Syaru Shirley Lin examines the divergence between the development of economic and political relations across the Taiwan Strait and the oscillation of Taiwan’s cross-Strait economic policy through the interplay of national identity and economic interests.
China's Green Religion
Please join the USC U.S.-China Institute and the USC School of Religion for a discussion with Professor James Miller of Queen's University on the contribution of Daoism to modern-day China.
The monumental task that China faces in the 21st century is to create a way of development that does not destroy the ecological foundations for the life and livelihood of its 1.4 billion citizens. This requires a creative leap beyond the Enlightenment mentality and the Western model of industrialization. Can China's cultural traditions, its religious values, ideals and ways of life, play a role in building a sustainable China? James Miller discusses the contribution of Daoism, China's indigenous religion, to this urgent debate.

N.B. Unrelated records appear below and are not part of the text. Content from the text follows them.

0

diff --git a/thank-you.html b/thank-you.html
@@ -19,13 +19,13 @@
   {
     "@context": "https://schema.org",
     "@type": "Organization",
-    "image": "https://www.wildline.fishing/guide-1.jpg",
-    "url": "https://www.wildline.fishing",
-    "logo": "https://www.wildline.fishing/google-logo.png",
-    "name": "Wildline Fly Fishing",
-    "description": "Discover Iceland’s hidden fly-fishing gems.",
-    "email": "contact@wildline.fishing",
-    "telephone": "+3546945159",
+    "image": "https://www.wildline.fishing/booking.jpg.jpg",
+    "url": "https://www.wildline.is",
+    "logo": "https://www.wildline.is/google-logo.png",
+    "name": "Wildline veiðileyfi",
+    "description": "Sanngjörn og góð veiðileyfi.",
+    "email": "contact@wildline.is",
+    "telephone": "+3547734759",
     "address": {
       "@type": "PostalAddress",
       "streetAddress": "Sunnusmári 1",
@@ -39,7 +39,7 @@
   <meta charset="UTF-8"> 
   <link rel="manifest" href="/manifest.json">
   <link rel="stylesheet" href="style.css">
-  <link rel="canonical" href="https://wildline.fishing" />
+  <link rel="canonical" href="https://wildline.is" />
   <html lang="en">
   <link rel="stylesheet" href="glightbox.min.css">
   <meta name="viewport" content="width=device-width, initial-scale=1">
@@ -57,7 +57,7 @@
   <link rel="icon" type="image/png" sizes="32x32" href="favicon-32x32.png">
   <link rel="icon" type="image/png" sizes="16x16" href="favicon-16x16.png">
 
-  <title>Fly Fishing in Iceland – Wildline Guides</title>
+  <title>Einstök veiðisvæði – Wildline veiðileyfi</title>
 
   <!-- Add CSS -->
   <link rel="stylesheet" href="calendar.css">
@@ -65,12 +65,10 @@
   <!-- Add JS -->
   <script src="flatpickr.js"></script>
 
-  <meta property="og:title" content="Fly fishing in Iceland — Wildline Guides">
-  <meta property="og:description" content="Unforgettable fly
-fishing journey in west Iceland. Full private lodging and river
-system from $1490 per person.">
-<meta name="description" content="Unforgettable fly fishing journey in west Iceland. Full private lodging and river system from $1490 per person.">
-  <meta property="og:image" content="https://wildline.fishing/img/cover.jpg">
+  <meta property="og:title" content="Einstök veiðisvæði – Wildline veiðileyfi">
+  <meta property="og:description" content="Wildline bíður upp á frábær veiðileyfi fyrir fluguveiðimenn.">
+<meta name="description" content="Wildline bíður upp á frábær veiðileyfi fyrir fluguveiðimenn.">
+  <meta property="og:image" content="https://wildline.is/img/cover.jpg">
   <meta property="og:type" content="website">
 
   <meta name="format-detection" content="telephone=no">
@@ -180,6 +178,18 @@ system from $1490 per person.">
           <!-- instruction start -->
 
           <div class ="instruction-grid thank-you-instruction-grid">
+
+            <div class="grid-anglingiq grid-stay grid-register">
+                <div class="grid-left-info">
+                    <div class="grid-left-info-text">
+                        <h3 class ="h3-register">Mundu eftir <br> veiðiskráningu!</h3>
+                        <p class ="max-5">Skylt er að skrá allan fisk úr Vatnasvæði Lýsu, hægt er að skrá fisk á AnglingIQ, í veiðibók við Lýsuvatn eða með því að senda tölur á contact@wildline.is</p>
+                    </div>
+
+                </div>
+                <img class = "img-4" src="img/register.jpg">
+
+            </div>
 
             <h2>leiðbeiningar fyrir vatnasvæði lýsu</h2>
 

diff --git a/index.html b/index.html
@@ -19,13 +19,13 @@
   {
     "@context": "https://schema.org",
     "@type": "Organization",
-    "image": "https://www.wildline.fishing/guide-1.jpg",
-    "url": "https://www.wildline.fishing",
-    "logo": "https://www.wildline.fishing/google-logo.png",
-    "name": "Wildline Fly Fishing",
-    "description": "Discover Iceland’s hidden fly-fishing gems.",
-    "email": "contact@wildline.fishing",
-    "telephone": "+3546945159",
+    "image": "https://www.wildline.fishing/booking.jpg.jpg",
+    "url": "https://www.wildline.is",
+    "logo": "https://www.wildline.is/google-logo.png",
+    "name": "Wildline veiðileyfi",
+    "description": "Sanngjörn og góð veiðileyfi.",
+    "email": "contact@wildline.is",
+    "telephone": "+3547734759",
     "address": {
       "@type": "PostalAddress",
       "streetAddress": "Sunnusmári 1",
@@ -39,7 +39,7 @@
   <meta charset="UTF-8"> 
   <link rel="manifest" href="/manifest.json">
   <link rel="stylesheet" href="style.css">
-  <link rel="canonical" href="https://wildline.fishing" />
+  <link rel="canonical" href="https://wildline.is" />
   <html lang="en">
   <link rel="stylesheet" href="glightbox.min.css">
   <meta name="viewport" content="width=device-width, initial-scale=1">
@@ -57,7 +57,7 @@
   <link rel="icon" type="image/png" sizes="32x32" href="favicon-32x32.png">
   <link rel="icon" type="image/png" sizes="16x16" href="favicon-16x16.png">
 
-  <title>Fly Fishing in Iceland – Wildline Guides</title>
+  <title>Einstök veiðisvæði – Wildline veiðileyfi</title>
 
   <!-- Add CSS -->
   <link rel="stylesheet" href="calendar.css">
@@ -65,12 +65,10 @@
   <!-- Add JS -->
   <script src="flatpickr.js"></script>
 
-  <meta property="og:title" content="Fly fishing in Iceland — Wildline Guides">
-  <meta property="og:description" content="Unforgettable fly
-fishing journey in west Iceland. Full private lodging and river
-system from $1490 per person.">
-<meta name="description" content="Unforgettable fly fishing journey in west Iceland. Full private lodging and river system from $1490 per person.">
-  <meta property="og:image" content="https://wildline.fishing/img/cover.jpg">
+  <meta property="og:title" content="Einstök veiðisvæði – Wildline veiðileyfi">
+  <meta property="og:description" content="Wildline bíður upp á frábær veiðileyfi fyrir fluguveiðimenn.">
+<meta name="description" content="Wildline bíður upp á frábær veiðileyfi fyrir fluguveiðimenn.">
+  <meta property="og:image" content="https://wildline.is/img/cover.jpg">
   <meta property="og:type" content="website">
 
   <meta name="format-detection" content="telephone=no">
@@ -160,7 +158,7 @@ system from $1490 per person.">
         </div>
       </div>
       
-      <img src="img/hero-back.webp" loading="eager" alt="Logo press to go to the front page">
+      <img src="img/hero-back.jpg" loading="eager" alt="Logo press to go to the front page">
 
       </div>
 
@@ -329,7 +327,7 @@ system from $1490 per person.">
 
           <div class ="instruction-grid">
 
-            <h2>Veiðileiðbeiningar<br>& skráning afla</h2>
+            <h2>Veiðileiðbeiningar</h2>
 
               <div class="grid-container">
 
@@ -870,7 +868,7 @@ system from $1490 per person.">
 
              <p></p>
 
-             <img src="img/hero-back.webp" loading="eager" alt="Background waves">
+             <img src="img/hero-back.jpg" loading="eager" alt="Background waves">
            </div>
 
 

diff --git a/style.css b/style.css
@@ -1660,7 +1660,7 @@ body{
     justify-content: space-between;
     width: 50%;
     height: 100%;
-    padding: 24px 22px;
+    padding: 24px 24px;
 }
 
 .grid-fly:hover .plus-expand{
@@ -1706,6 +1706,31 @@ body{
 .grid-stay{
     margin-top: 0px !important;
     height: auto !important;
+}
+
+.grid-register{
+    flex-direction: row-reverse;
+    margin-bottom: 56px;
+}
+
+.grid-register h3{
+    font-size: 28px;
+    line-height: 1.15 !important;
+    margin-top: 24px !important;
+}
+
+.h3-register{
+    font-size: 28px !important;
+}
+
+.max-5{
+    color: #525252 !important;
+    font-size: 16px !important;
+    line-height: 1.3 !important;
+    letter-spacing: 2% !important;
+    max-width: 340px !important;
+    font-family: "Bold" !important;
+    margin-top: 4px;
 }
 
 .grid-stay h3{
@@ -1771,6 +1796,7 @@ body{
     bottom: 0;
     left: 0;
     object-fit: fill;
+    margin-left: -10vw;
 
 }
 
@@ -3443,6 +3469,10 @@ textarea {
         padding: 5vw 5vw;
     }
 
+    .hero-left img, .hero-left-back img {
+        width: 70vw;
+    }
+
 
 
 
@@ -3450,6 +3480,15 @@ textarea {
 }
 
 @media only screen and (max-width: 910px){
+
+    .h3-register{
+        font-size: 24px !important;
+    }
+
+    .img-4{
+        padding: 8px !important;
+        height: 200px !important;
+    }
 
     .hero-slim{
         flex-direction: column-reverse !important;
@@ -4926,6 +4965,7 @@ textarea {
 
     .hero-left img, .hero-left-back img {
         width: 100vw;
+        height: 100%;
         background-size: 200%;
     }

James Miller is Professor of Chinese Religions at Queen's University, Canada. His research focuses on the social imagination of nature in China, and he has published five books including most recently Religion and Ecological Sustainability in China (co-edited with Dan Smyer Yu and Peter van der Veer, Routledge 2014).
This event is co-sponsored by the USC School of Religion.
The EASC Manuscript Review is a professional development seminar for faculty and graduate students, from USC and wider community.
In conjunction with the USC Pacific Asia Museum’s exhibition China Trace: The Export of Chinese Ceramics in the Global Market, on view in Doheny Memorial Library from March 2 to August 6, USC professor and internationally renowned ceramicist Karen Koblitz will talk with experts in Asian business and economics about the role of ceramics in Asia.